Sep 20, 2017 rated it it was ok
A colossal disappointment.

First, just to get it out of the way real quick, in light of recent events the forward by Sproul Jr. has certainly not aged well, though that is a case of hindsight being 20/20. You don't know in 2003 what will happen in 2016. If the book is ever republished I hope the forward is removed or a new one is penned.

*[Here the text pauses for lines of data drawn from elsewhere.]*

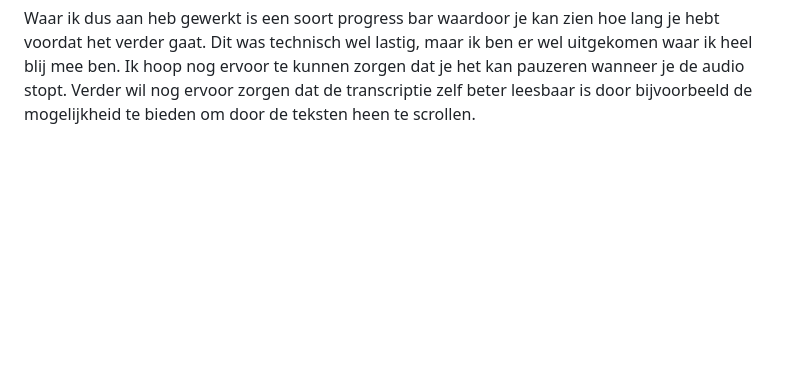
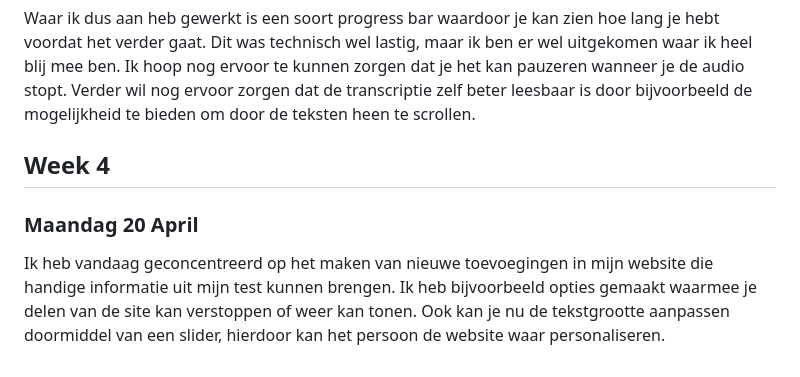
Before and after one commit to Jacco-Mols/Jacco-Mols_Web-DD_HCD, a Markdown page: README.md, the part around the change. Drawn GitHub-style; blank space fills up the shorter version.

Commit message:
Update README with progress bar and new features
Added updates about progress bar and new features.

```diff
--- a/README.md
+++ b/README.md
@@ -77,3 +77,8 @@ Geteste versie:
 <img width="1509" height="773" alt="Third version" src="https://github.com/user-attachments/assets/2d22abca-8a2b-4300-8c5a-54048112b1ba" />
 
 Waar ik dus aan heb gewerkt is een soort progress bar waardoor je kan zien hoe lang je hebt voordat het verder gaat. Dit was technisch wel lastig, maar ik ben er wel uitgekomen waar ik heel blij mee ben. Ik hoop nog ervoor te kunnen zorgen dat je het kan pauzeren wanneer je de audio stopt. Verder wil nog ervoor zorgen dat de transcriptie zelf beter leesbaar is door bijvoorbeeld de mogelijkheid te bieden om door de teksten heen te scrollen.
+
+## Week 4
+
+### Maandag 20 April
+Ik heb vandaag geconcentreerd op het maken van nieuwe toevoegingen in mijn website die handige informatie uit mijn test kunnen brengen. Ik heb bijvoorbeeld opties gemaakt waarmee je delen van de site kan verstoppen of weer kan tonen. Ook kan je nu de tekstgrootte aanpassen doormiddel van een slider, hierdoor kan het persoon de website waar personaliseren.
```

The book is billed as "A history of alcohol in the church" but it is less history than pop-history, and less pop-history than a collection of apocryphal stories,
Jun 20, 2012 rated it really liked it
So many great examples and quotes, from the Pilgrims' panic ("we've run out of beer! Bring back the makings from England!!") to their appreciation for rum, to Calvin and Luther's insistence that God gave the joy of alcohol while the Devil leads toward drunkenness. I sure hope that the author is making grand royalties, because he's earned it. It's not all historical research - some of it is the equivalent of 'three theology students at a bar' - and the style is homespun articulate goodness. Prais ...more
Jun 20, 2008 rated it really liked it
Do you have any idea of just how much alcohol the pilgrims coming from England brought with them? This book will answer that question and give you much more regarding alcohol, the Scriptures, God, and christians. The author is pastor of a Reformed Church (go figure :+) and has written several articles for Table Talk. A word of caution is due, if you do not enjoy sarcasm, as he tends to be sarcastic in many places. Overall excellent read, if one is not familiar with this topic.
H Phillips
Mar 29, 2018 rated it liked it
He makes his point and I agree with him, but the long, long string of anecdotes citing the drinking of wine and beer by various figures from the Bible, pre/post Reformation, etc. got a little onerous. Scripture references were helpful in his argument.
Jan 27, 2017 rated it really liked it
Lots of Christians--both Catholic and Protestant--believe that total abstention from alcohol is necessary for salvation. I never understood that, because of all the references to wine and other "strong drink" in the Bible, but I never thought to undertake a thorough examination of the issue. But Jim West, a pastor at Covenant Reformed Church in California and graduate of Westminster Theological Seminary, did; and the result is this revised and expanded edition of his original "underground" book. ...more
Jan 17, 2008 rated it it was amazing
Biblical Christians tend to overcorrect. We see the significant destruction abuse of alcohol has wrought, and we want to ban it all. But to do that is to cast aside a good gift of God. Its like forbidding all eating just because so many abuse food and overeat. The Bible is clear -- drunkenness and/or addiction: bad, drinking (in moderation): good.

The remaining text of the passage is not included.